● **Work required**
Your answer should consist of the lines in the following data that contain "axparcel".

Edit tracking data

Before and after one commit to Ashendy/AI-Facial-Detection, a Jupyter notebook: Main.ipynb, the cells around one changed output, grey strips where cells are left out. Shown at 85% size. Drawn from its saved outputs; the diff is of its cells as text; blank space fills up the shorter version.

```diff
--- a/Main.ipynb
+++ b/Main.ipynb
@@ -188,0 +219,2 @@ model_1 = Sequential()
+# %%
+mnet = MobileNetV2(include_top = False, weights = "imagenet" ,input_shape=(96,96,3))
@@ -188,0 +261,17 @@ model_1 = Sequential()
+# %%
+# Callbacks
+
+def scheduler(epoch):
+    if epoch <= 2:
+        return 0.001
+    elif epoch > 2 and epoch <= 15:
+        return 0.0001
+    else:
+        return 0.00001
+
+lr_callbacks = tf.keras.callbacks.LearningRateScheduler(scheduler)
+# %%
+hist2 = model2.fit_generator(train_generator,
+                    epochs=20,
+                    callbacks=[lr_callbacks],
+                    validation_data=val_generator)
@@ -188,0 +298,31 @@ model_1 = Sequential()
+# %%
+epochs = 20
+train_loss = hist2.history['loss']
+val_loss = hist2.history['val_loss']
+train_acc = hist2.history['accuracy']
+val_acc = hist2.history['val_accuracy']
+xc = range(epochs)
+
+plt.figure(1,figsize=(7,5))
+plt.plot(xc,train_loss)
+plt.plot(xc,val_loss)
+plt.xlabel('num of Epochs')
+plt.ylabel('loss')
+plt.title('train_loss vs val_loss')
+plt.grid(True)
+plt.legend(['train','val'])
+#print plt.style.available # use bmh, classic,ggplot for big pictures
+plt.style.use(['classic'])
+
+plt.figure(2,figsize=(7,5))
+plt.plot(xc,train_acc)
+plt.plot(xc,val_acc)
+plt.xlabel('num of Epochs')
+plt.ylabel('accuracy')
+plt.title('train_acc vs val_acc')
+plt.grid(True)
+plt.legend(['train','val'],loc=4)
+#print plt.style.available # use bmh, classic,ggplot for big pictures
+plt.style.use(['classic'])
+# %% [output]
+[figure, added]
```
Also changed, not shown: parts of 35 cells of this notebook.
==
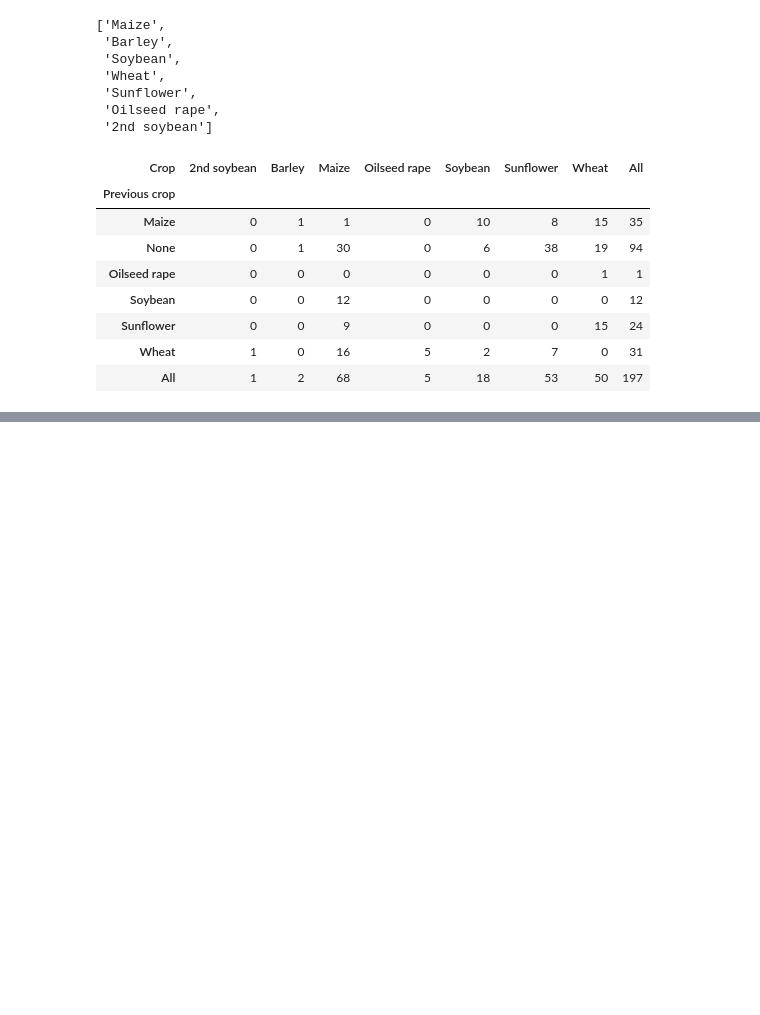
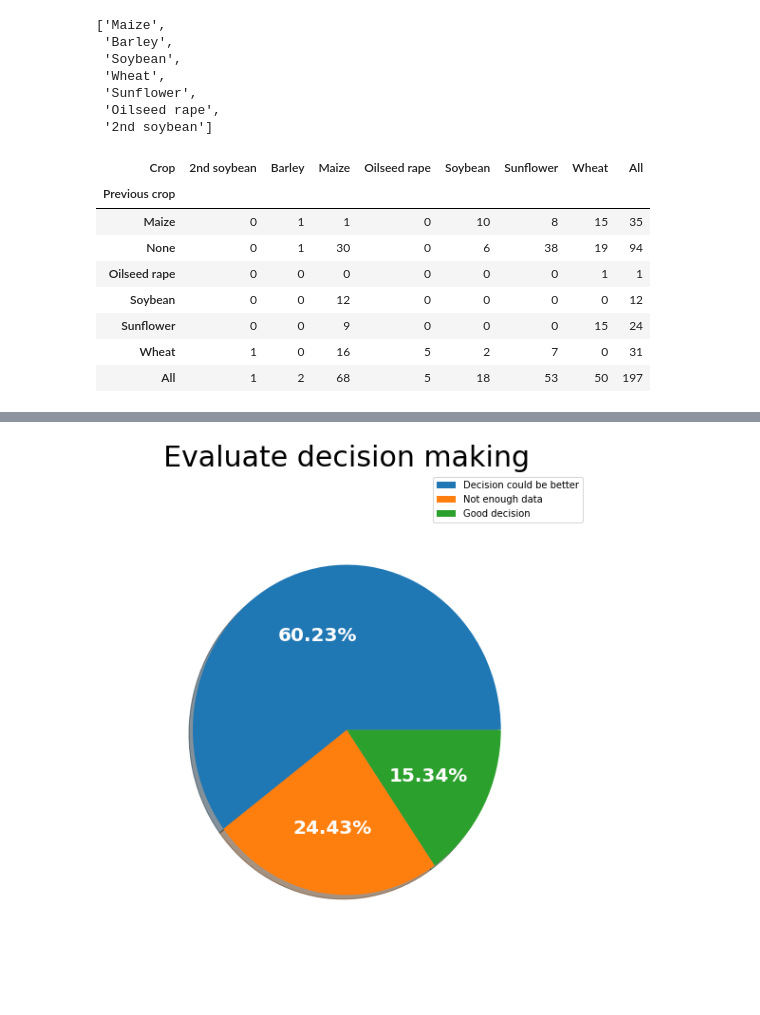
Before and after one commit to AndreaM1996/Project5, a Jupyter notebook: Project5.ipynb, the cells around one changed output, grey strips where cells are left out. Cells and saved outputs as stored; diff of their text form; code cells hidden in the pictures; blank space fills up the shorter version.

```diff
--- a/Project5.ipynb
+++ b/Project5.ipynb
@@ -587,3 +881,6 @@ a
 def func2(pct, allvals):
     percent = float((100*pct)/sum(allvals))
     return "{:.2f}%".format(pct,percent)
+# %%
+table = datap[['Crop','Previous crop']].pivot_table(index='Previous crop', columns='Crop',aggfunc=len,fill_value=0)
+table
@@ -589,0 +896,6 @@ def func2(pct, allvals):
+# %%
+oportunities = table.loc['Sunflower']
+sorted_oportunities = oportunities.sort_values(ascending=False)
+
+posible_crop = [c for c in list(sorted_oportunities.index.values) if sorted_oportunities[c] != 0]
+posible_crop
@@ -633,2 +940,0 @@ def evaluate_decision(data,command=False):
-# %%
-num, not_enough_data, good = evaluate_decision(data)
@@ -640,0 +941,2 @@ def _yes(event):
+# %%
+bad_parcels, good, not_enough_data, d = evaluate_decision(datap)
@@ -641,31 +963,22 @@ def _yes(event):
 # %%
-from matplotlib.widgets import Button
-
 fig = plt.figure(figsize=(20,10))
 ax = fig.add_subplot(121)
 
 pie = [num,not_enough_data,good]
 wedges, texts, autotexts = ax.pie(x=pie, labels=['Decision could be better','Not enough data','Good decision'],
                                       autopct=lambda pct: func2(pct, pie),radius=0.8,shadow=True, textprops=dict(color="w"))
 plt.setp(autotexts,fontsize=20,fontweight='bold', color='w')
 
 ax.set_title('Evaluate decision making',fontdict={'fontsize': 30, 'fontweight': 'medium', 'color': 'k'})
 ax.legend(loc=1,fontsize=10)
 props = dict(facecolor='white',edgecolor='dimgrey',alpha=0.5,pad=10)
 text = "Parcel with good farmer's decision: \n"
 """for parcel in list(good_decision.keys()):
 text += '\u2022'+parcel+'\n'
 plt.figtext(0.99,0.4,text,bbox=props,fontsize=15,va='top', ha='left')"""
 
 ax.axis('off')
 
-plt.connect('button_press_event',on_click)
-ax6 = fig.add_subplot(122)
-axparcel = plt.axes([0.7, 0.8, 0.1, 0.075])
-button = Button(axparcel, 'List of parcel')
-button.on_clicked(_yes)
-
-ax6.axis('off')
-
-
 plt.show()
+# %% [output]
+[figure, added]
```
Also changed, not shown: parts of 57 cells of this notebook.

● **Output of the exercise**
-axparcel = plt.axes([0.7, 0.8, 0.1, 0.075])
-button = Button(axparcel, 'List of parcel')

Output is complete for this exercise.